"We look at it whether it's Georgia State or Florida, they're not going to move the goal post," said Coiner. "The football field is going to be the same. The only thing you're asking me is there more pressure when you're playing Florida over Georgia State? I don't know. We hope not. We hope that what they do is go out there and perform. You block out. That's what kickers do. That's what snappers and holders do. You block out all of that and just get in a zone of what you're doing. If you do that, it doesn't matter if it's the Green Bay Packers or if it's Pflugerville."
With a new kicker comes a new holder as Brodus' fellow walk-on Tyler Dummer takes on the role this week. Coiner says the Powell native is solid and provides a level of comfort.
"He's reliable," said Coiner. "We evaluate everything in practice. Drummer is somebody who has been working with it for awhile. Our kickers are confident with him. Our coaches are confident with him. We feel good about that."
TIME FOR SOME GROWN MAN FOOTBALLAs the Vols head into their toughest challenge of the 2012 season Saturday, coaches on both sides of the ball preached about stepping up and playing tough.
Tennessee's game against Florida will not just be aired to a national audience on ESPN, but will hit the national stage earlier in the day with College GameDay coming to town.
The game will also mark the first SEC game of the year for the Vols. And SEC football is unique in many aspects.
"In the NFL they can only press for five yards so [playing against press coverage] is a little different in the NFL," said wide receivers coach Darin Hinshaw. "They get a penalty if they touch you. So it is actually harder in the SEC [to play against it] than it is in the NFL. Honestly. You have to work and be good at press coverage all the time in the SEC. If you look at the SEC, all the teams that play it they all have hands on. LSU, Alabama, Georgia - they all put hands on a lot so you have to be good at that."
As the wide receivers prepare for the press coverage of Florida by practicing against their own teammates, the defense is upping their intensity and readying to play tough for a full four quarters against Florida.
This is the time for grown man football.
"We have one way to go," said cornerbacks coach Derrick Ansley. "We can't play three quarters of football, bottom line. In this league and starting conference play, you have to come out there and play four quarters. We challenge our guys to do that.
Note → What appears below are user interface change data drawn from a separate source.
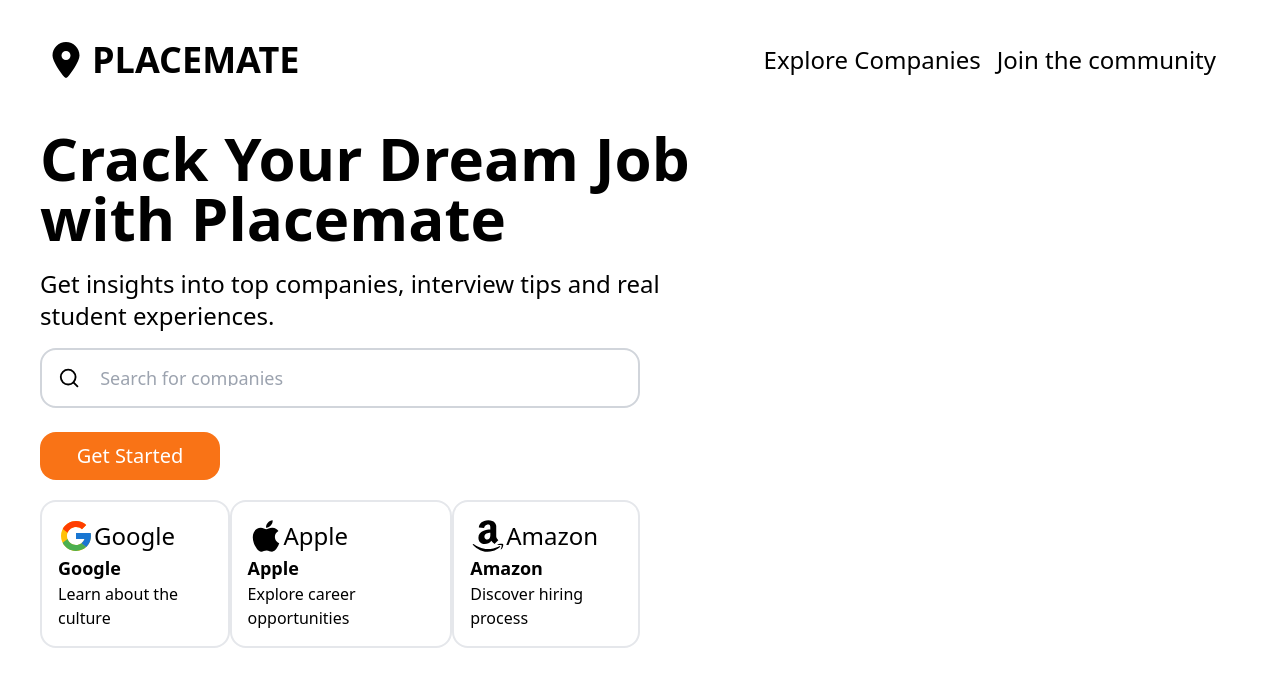
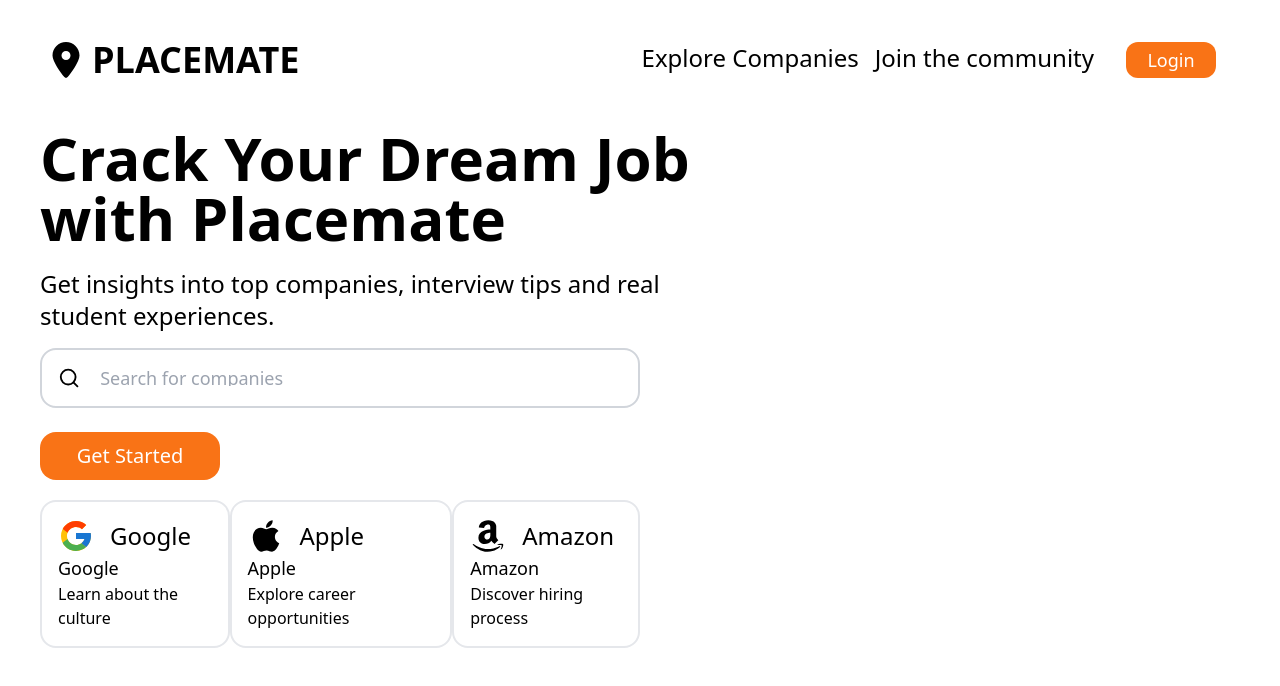
Before and after one commit to RonithJSalian18/placemate-frontend, a Next.js app: page / in a window 1280 px wide. Shown: the top 686 px of the page. Built offline with nearby package versions, Linux system fonts and the light colour scheme.

Commit message:
homepage

```diff
--- a/components/Landing.tsx
+++ b/components/Landing.tsx
@@ -19,6 +19,9 @@
         <div className="flex gap-4 px-4 py-2 hover:cursor-pointer">
           <p className="text-2xl">Explore Companies</p>
           <p className="text-2xl">Join the community</p>
+          <button className="bg-orange-500 text-lg text-white rounded-xl p-1 w-[90px] ml-4  hover:bg-orange-600">
+            Login
+          </button>
         </div>
       </div>
 
--- a/conts/CompanyCard.tsx
+++ b/conts/CompanyCard.tsx
@@ -18,7 +18,7 @@
   return (
     <div className="mt-5">
       <div className="p-4 w-full md:w-[25%] text-left shadow hover:shadow-md transition my-4 border-2 rounded-2xl">
-        <div className="flex items-center space-x-3">
+        <div className="flex items-center gap-4">
           {Icon && <Icon className="text-4xl" />}
           {img && (
             <Image
@@ -35,7 +35,7 @@
         </div>
 
         <div className="mt-4">
-          <h3 className="text-lg text-gray-900 font-bold">{companyName}</h3>
+          <h3 className="text-lg text-gray-900 font-semibold">{companyName}</h3>
           <p className="text-base text-gray-600">{description}</p>
         </div>
       </div>
```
The main thing, it's going to be old school football. The team that blocks the best and tackles the best and gets all the blocks and controls the line of scrimmage is going to be the team that is going to win. They're not going to trick us. We're not going to trick them. Whoever comes out here and wants it the most. This is going to be grown man football this weekend."
DOWNS HURRIES BACKIt appears that Tennessee's injury-depleted tight end corp might get a boost in the arm Saturday as Brendan Downs is recovering from a knee injury much faster than anticipated.
After dislocating his patella in the team's second fall scrimmage, Downs was initially ruled to be out for a significant portion of the season.
As it turns out, he is on pace to be back after missing just two games with head coach Derek Dooley saying he could get 10 snaps on Saturday against Florida.
Tight ends coach Charlie Coiner said his ability to return so quickly is partly because of some lucky genetics, but also his relentless attitude.
"Guy has freakish knee I guess," Coiner said. "There's no way I thought he would be back, but he is. He's doing a good job, we put him out there this week. I'm not a doctor, I'm not a trainer so I can't make decisions about whether he can go or not but I'm proud of him, I'm happy for him.
"He'd done such a good job before then and to see him get hurt like that [was disappointing]. He's one of those guys, like (Mychal) Rivera, he's eating up the football. He's in my ear, trying to get in and get in. He's a guy I've had to hold back a little bit, but I'm excited to get him back."